Wyoming Gov. Matt Mead visited Longview on Tuesday to support the proposed Millennium Bulk Terminals coal export dock, which would ship Wyoming and Montana coal to Asia.
While the proposal qualifies as controversial in Washington, Mead sees it as a boost for commerce in his state and any West Coast state where a terminal could be built and operated.
“The value we see in having coal exported to great trading partners like Taiwan, Japan and South Korea, the increase in commerce we view as not only good for Wyoming but is hopefully good for Washington and our trading partners as well,” Mead said.
Mead spent about two hours with Millennium officials touring the 416-acre site and boarding a Chinese bulk carrier docked there to unload alumina ore.
“Wyoming has had elected officials from this part of the country come to the Powder River Basin to see the coal mines there, so I wanted to come and see this for myself,” Mead said.
About 50 anti-coal protesters wearing red shirts and waving “No Coal” signs lined the road across Industrial Way from the Millennium entrance. They were partially offset by a smaller number of demonstrators supporting the project.
“Washington citizens are saying ‘no’ to dirty coal export. Gov. Mead’s pro-coal tour is an attempt to bully us into accepting his dirty coal trains that will clog our intersections and harm our health,” Diane Dick, vice president of Cowlitz County’s Landowners and Citizens for a Safe Community, wrote in a statement released later Tuesday afternoon. “No amount of lobbying can change our minds.”
The proposal has raised a myriad of environmental issues, including worries about how much the project will contribute to global climate change through the burning of more coal. Mead made no major announcements about the project and was notably low-key. He’s said in the past, however, that he’s unconvinced by scientists who contend that climate change is man-made and noted Tuesday that Powder River Coal is cleaner burning than other coals.
He paid no attention to protestors despite their attempts to attract his attention with bullhorns.
He also took time out to confer with 19th and 20th District legislators in a private meetings later in the day.

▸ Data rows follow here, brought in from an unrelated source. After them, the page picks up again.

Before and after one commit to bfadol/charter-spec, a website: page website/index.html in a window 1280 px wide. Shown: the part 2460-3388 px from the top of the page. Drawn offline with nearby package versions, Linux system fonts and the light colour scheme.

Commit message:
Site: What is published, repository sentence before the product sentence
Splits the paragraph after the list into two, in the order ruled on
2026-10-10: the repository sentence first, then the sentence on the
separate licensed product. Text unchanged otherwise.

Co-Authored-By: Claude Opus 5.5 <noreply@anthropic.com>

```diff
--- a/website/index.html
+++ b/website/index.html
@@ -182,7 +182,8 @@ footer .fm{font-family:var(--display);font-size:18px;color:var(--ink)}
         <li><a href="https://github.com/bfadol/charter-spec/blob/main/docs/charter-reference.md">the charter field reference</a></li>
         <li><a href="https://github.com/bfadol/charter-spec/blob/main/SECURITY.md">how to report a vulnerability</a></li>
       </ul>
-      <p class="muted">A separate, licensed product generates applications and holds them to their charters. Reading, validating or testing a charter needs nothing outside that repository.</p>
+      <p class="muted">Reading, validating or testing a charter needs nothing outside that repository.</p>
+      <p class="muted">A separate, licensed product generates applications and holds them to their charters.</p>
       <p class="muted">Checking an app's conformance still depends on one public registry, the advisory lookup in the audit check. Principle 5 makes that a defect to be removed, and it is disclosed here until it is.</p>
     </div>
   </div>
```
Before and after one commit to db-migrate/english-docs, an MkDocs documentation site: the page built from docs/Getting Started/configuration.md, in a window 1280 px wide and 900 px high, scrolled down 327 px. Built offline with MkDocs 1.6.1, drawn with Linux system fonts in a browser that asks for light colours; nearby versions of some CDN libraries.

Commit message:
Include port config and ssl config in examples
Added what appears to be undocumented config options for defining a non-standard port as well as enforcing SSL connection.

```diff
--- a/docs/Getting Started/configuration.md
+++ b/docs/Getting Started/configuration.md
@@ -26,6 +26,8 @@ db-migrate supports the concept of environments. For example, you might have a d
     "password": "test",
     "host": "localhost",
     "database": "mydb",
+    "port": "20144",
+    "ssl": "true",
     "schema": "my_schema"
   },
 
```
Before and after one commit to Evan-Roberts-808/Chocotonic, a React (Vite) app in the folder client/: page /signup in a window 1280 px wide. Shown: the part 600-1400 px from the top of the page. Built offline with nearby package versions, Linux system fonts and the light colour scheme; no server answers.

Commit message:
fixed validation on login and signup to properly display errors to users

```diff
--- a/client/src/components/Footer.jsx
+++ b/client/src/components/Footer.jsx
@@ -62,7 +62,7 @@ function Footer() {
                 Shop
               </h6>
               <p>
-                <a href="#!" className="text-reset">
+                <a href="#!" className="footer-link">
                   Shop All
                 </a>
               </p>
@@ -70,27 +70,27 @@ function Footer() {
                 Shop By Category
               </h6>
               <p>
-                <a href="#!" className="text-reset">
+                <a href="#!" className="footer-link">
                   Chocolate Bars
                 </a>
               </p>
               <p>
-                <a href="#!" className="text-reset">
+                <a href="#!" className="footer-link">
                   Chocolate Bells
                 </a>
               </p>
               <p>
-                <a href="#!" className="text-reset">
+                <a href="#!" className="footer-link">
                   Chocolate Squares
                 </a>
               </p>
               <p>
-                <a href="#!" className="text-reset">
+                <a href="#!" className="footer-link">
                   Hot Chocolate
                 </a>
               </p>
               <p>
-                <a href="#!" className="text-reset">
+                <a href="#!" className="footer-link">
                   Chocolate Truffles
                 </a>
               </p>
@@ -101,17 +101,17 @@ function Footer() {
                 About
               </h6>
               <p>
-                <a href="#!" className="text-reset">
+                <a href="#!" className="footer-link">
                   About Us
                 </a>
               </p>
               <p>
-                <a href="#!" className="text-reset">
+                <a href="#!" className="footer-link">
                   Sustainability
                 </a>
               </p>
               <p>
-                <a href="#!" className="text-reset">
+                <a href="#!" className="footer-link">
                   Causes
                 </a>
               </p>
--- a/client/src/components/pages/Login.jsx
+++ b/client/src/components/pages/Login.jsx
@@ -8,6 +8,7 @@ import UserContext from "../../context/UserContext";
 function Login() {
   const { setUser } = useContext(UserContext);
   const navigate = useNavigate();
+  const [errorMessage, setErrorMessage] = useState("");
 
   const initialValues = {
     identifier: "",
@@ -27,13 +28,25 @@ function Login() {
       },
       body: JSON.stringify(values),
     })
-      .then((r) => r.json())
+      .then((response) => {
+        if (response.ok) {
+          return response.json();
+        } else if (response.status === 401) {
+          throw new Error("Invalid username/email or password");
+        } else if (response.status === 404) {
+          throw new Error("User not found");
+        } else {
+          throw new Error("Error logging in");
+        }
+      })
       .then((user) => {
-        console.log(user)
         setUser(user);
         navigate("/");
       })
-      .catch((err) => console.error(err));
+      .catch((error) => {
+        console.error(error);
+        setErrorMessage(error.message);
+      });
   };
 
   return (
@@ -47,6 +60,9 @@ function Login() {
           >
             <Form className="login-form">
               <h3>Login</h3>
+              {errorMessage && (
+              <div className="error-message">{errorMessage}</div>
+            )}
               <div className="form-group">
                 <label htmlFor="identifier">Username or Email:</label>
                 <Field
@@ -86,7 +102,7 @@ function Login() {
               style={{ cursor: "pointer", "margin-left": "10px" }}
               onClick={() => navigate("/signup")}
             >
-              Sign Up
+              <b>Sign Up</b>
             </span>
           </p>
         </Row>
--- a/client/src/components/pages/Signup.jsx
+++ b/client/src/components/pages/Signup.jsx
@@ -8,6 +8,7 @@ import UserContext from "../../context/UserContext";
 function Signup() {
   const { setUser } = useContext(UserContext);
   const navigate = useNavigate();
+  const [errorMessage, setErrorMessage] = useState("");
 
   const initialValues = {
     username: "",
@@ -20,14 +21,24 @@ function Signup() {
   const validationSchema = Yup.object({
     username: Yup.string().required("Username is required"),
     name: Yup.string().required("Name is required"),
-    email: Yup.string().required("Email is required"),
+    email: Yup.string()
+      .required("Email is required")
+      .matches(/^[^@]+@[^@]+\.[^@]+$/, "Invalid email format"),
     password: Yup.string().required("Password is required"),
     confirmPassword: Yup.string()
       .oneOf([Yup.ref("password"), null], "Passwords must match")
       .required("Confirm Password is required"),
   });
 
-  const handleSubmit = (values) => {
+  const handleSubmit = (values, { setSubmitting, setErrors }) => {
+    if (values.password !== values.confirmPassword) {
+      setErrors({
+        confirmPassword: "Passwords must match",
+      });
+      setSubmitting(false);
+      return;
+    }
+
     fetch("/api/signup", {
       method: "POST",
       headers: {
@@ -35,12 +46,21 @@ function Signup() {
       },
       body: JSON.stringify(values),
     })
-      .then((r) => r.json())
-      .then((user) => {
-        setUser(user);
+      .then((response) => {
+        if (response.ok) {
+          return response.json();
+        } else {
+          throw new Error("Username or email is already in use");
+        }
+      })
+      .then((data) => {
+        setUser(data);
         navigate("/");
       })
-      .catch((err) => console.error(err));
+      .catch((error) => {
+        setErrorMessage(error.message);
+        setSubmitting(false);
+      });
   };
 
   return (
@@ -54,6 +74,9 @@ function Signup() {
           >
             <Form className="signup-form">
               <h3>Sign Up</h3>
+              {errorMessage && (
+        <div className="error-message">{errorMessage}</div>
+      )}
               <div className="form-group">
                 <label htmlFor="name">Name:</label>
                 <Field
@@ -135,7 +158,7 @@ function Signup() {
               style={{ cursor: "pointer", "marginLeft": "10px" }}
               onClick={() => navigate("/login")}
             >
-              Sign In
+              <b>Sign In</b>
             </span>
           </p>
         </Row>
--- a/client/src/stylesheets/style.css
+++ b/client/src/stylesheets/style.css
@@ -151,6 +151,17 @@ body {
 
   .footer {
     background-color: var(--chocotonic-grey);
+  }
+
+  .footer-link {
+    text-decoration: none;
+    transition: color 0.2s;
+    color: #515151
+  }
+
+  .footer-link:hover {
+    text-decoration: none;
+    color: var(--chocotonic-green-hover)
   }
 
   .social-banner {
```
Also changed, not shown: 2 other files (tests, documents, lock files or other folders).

Millennium officials say its $643 million dock at the former Reynolds Metals Co. site west of Longview would employ 135 workers and ship 44 million tons of coal annually when built to full capacity.
Mead’s visit was the second to Cowlitz County by a coal state governor on behalf of the export terminal. In 2011, Montana Gov. Brian Schweitzer paid the county a visit. Their unabashed support of the project contrasts with the more skeptical attitude of Washington Gov. Jay Inslee.
Inslee spokesman David Postman said the governor wasn’t even aware of Mead’s visit until he got a press release last week.
“The governor has said this should be studied very closely, and that is happening. The governor has reserved comment until the process is worked through,” Postman said.
Despite such official caution, the Washington Department of Ecology announced in February that it will require a sweeping environmental study of the Millennium project. The “programmatic” study will include the effects of train traffic from inland mines and greenhouse gas emissions from coal-burning power plants in Asia. The decision was a victory for opponents of the terminal, and there is no timeline for completing the study.
Mead said he’s concerned that the environmental review process — as governed by the National Environmental Policy Act — has been toughed up for the coal industry.
“We are all about following the NEPA process as it’s been used in the past, but when you take a particular commodity and say it’s going to be treated differently — I think that’s subject to manipulation that could hurt the various states in terms of competition,” he said.
State Sen. John Braun, R-Centralia, who was among those who met with the Republican governor, shared the same concern.
“He had a balanced approach that said he understands the concerns as we move through process, but let’s let the process work. And that’s been my position,” Braun said. “We have very strong environmental rules in the State of Washington. If the project can meet the state requirements and the NEPA requirements, then this is a great opportunity for this kind of development.”
Like Mead, Braun said it’s important to stick with one set of rules for permitting projects rather than changing those rules in mid-stream.
“If we do it on this project, what’s to prevent it from happening on other projects? That’s a dangerous road to travel on.”
State Rep. Dean Takko, D-Longview, said concerns about the amount of time it’s taking to review projects cross political lines.
“I think a lot of us shared the frustration (Gov. Mead) was showing over how long it takes to get an answer. Whether this is yes or no, let’s quit dragging it out,” Takko said. “Just give us a darn answer so we can move forward.”
Takko said he isn’t looking at the proposed Millennium project as being either good or bad, but as a matter of whether or not a legal product on private property meets state and federal regulations.
“We have the strongest environmental rules. Let’s not be afraid to let the process work. I just don’t want projects stonewalled,” Takko added.